» Exercise
Where does the word "class" appear in the entries below? Copy each line that holds it.

» Given data
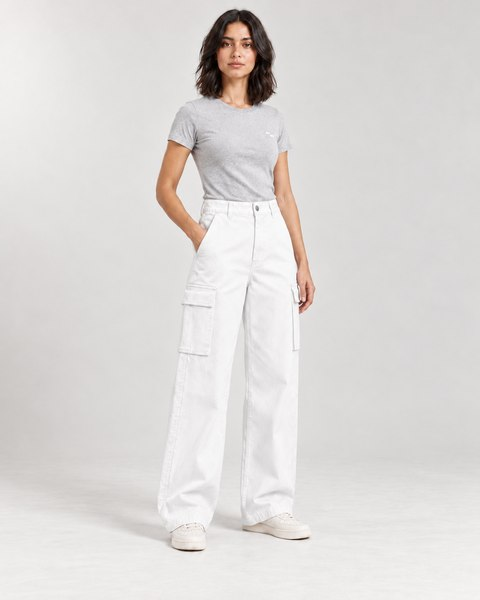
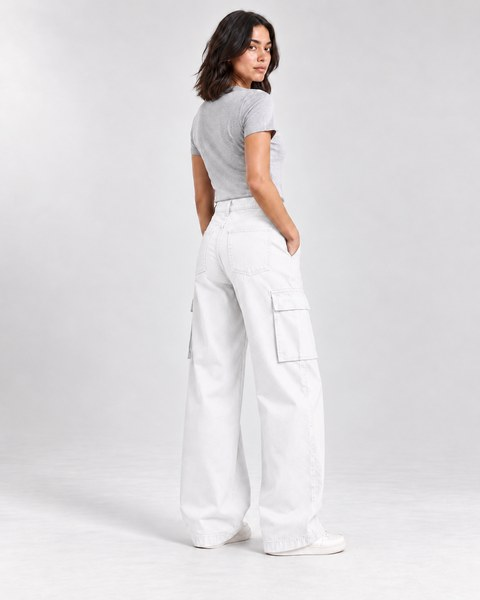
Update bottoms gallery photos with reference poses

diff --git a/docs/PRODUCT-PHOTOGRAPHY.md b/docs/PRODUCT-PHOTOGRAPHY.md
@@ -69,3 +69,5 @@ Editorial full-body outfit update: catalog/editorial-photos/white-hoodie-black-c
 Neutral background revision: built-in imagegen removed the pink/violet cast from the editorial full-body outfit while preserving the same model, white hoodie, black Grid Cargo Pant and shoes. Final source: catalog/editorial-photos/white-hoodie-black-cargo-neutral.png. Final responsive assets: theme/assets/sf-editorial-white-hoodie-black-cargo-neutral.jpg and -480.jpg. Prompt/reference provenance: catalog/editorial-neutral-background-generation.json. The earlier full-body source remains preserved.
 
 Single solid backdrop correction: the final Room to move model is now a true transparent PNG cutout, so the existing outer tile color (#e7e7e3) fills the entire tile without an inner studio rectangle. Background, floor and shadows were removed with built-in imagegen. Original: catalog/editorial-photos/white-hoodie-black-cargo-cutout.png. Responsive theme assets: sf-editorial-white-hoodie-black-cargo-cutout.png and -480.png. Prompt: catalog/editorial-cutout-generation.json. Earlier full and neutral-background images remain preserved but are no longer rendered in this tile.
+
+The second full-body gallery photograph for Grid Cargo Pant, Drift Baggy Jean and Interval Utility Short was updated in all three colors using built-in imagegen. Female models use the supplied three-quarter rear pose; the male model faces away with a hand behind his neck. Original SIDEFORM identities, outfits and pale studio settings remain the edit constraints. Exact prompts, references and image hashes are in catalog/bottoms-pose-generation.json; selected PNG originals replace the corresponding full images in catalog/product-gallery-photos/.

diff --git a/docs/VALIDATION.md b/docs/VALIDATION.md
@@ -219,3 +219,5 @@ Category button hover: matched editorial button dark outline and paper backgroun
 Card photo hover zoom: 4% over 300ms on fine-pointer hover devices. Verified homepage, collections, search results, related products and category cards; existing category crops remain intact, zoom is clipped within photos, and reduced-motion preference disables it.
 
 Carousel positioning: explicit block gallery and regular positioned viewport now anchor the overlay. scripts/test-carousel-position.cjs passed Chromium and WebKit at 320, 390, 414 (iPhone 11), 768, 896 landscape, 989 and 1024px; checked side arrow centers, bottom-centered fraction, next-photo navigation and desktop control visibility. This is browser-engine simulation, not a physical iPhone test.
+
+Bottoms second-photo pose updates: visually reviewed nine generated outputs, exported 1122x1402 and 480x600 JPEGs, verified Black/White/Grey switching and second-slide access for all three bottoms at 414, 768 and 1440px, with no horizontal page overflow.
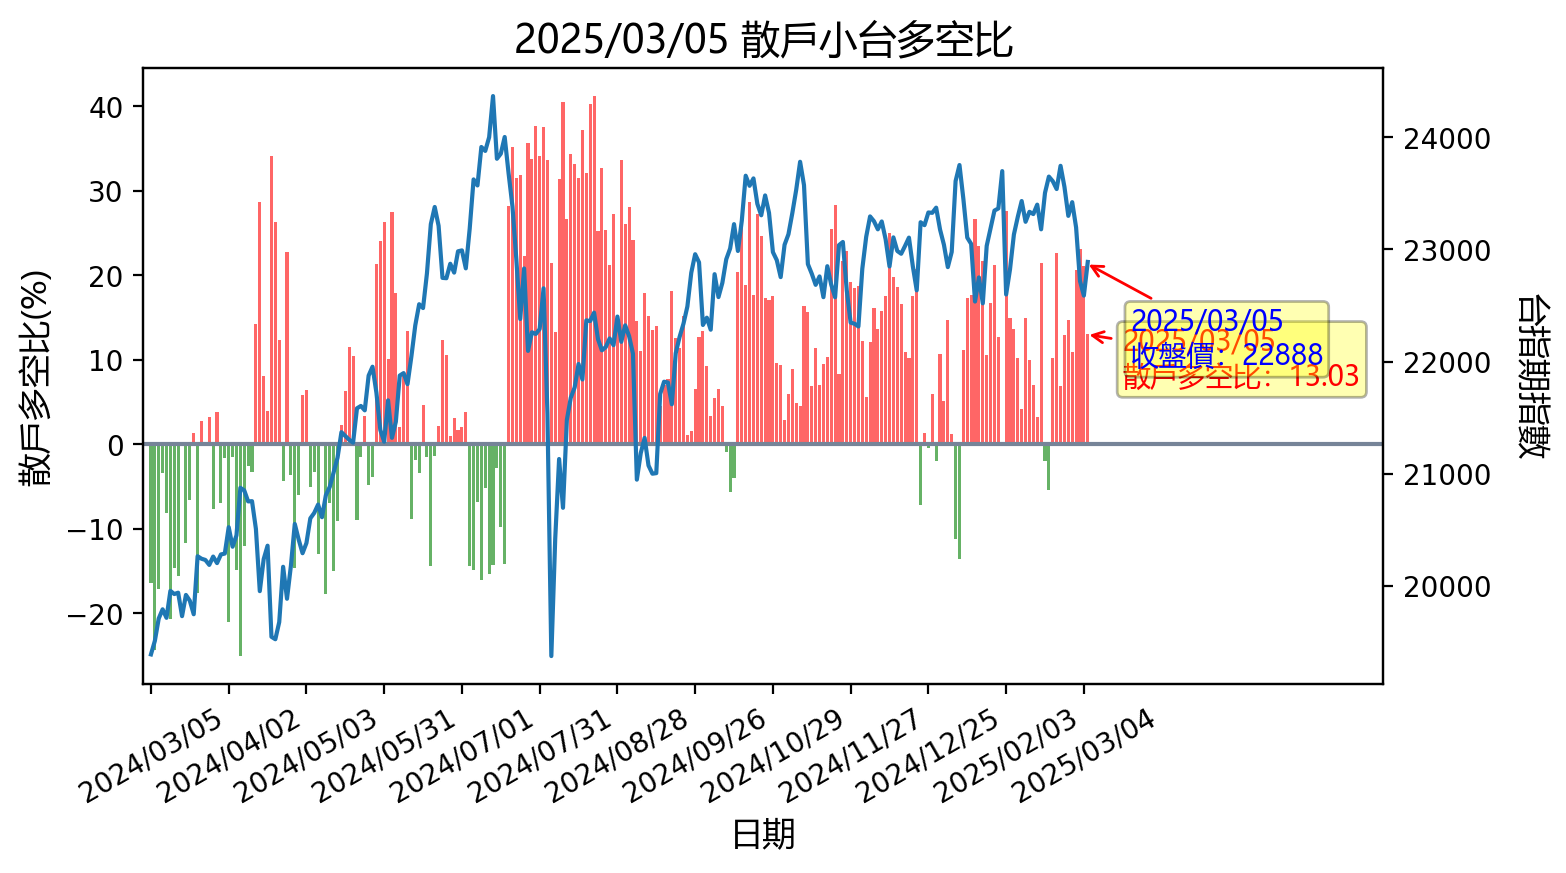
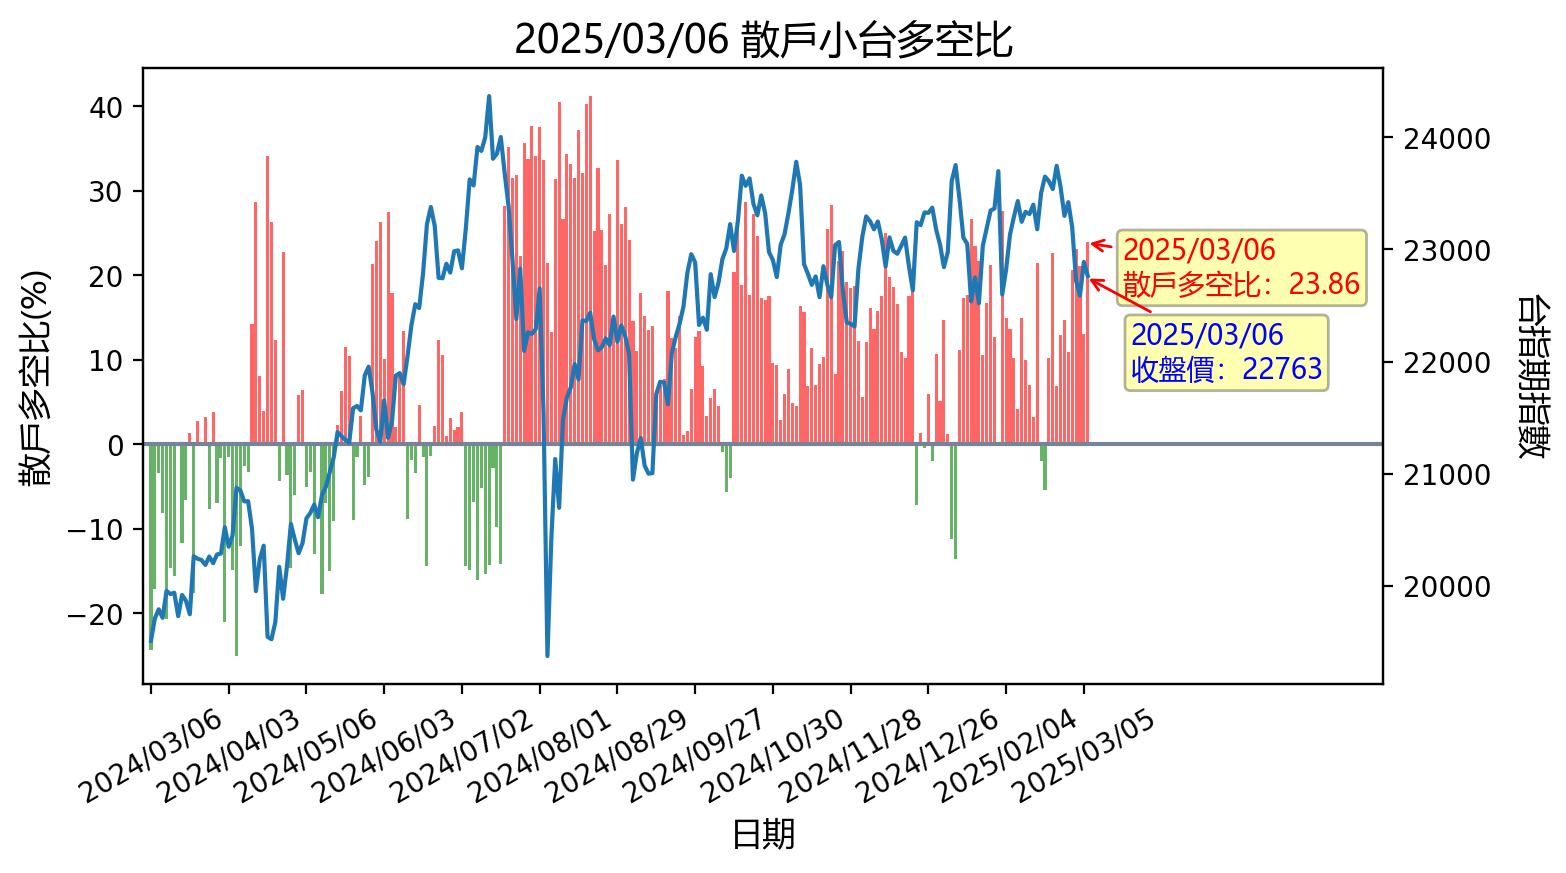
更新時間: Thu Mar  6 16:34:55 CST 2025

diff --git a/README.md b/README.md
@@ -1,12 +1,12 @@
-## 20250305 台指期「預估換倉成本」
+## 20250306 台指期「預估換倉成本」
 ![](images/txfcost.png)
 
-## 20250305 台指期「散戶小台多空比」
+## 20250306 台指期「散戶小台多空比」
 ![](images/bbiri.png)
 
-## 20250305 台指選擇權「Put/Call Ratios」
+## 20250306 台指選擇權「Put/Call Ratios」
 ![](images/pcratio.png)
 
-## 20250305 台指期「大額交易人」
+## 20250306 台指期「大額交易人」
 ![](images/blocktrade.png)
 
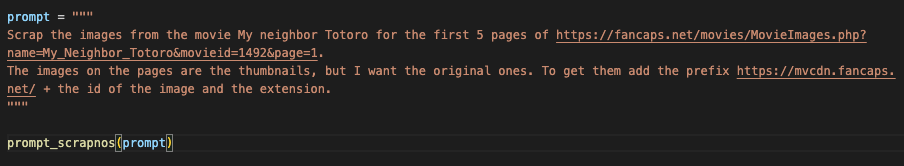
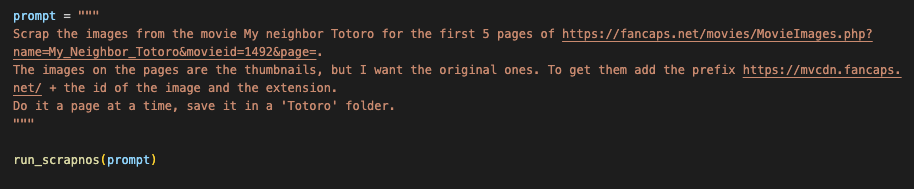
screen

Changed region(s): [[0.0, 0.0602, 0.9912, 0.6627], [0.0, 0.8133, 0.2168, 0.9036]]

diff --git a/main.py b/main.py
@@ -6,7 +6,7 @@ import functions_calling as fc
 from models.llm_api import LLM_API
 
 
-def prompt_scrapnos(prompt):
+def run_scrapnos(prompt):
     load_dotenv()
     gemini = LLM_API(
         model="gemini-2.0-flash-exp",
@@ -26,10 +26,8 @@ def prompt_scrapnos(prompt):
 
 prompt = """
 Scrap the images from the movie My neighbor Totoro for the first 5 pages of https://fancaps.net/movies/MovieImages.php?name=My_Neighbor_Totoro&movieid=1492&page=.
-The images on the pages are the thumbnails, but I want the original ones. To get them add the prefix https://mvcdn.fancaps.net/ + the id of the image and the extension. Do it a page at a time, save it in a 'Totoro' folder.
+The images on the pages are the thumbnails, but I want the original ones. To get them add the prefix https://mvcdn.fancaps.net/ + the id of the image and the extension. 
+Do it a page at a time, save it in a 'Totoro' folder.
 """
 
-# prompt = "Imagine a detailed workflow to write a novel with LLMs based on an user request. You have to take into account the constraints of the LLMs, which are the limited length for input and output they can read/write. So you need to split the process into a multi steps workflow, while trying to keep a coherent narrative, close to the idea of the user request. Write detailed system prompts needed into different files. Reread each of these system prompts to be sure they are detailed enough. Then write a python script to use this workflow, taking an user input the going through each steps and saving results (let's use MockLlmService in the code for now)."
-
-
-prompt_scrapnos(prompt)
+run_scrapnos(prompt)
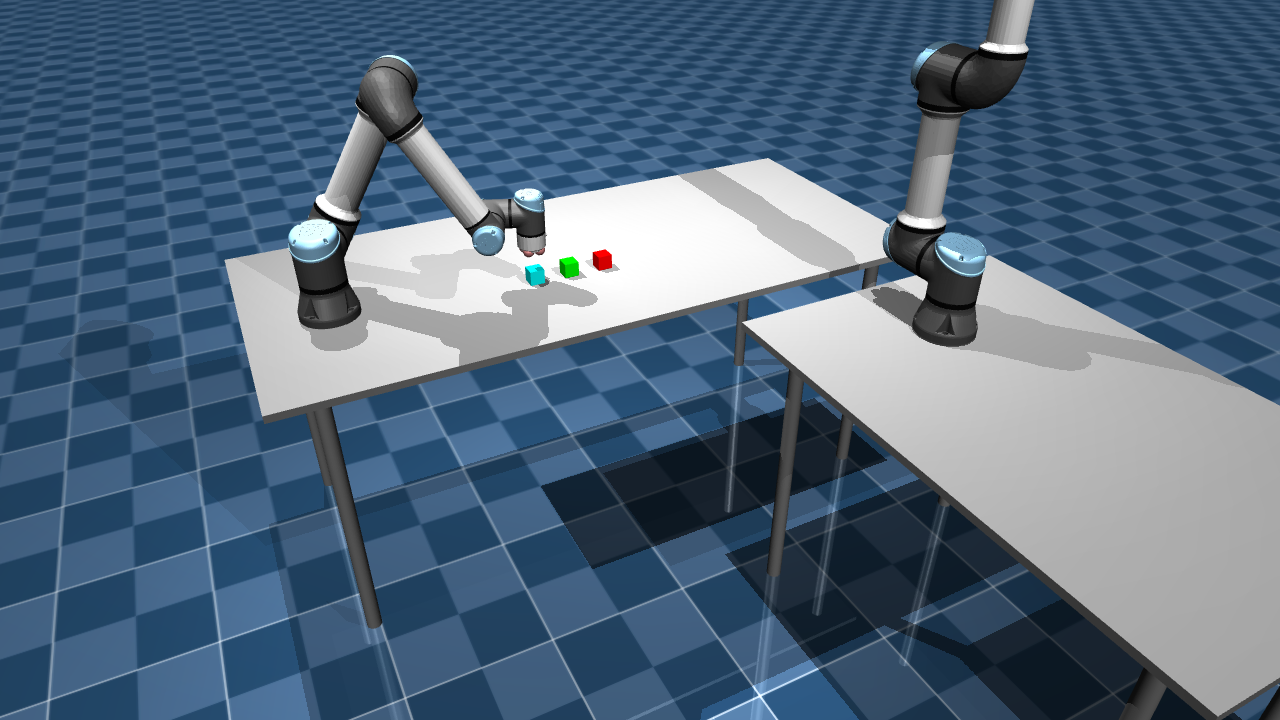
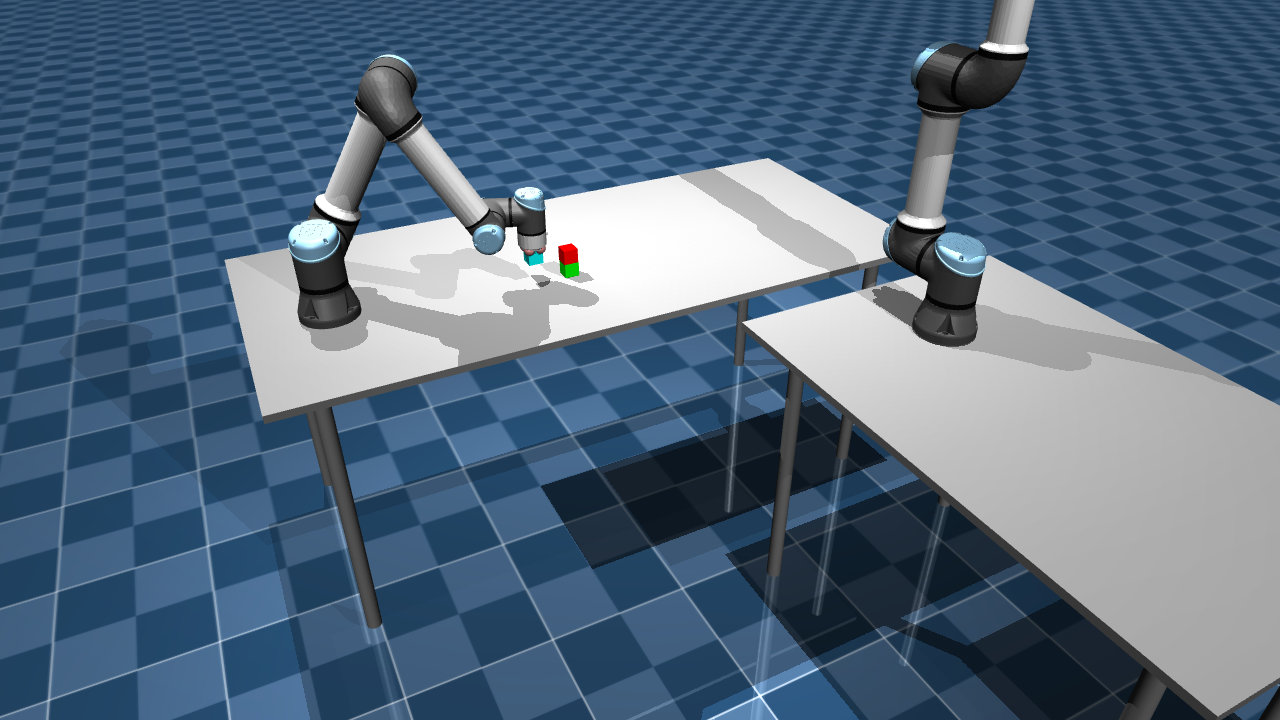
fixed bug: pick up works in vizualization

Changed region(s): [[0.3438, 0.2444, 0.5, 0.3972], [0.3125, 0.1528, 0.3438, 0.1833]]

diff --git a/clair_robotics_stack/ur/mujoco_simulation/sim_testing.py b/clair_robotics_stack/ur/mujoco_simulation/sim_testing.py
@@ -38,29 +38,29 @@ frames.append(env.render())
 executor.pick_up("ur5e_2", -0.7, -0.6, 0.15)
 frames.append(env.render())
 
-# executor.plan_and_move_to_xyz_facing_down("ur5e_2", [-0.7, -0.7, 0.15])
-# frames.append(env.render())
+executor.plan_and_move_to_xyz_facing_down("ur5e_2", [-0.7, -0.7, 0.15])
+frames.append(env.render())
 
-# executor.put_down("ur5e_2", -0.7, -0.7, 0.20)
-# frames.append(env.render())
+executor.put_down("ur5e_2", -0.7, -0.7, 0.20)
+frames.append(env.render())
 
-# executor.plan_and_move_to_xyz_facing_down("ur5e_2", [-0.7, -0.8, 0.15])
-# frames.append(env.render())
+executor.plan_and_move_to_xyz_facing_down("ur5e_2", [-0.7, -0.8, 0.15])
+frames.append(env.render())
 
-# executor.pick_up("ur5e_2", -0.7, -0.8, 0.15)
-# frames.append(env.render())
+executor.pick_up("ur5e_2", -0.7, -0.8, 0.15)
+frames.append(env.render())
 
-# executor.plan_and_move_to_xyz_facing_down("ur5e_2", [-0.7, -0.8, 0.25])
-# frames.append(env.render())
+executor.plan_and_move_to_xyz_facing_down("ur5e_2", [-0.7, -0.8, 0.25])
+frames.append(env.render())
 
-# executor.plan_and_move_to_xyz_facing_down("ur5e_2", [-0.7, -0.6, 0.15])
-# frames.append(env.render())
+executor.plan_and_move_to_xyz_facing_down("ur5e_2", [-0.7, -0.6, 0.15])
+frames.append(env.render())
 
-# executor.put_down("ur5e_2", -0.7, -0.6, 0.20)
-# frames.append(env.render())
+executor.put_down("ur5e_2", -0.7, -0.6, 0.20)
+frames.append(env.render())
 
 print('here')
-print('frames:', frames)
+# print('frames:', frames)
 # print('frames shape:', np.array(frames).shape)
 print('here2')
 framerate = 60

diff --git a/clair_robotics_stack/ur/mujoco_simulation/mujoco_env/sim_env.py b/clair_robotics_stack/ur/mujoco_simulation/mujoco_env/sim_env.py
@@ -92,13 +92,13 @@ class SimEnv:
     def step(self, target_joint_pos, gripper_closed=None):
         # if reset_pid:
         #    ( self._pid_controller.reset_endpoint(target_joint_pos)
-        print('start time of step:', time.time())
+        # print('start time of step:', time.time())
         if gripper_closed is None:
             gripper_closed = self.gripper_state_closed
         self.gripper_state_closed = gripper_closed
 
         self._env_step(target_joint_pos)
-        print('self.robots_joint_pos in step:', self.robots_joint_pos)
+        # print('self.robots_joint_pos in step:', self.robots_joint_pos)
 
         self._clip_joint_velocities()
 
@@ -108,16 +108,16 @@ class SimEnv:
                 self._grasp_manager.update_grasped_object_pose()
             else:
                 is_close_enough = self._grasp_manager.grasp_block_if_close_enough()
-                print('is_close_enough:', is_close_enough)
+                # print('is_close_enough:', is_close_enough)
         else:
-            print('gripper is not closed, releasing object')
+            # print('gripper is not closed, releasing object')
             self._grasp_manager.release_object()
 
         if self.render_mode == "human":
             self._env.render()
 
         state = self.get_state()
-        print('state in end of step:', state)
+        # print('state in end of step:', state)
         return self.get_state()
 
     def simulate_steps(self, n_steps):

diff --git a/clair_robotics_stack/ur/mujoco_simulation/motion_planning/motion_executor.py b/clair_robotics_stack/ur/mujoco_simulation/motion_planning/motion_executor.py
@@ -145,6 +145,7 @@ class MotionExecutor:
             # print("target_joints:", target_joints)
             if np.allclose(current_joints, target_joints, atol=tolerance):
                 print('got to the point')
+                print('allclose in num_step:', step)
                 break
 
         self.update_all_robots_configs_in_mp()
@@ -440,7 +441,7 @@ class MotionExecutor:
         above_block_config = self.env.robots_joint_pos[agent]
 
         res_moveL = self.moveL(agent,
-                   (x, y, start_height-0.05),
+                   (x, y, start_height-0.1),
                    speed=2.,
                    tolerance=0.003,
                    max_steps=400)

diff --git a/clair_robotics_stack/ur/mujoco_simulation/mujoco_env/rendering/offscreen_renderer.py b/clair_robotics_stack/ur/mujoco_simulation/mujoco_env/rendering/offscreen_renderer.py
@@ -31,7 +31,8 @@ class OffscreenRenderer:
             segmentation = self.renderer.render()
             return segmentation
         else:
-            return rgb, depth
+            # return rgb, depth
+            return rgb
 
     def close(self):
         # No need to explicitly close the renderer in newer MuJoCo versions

» Answer
@@ -92,13 +92,13 @@ class SimEnv:
@@ -108,16 +108,16 @@ class SimEnv:
@@ -145,6 +145,7 @@ class MotionExecutor:
@@ -440,7 +441,7 @@ class MotionExecutor:
@@ -31,7 +31,8 @@ class OffscreenRenderer:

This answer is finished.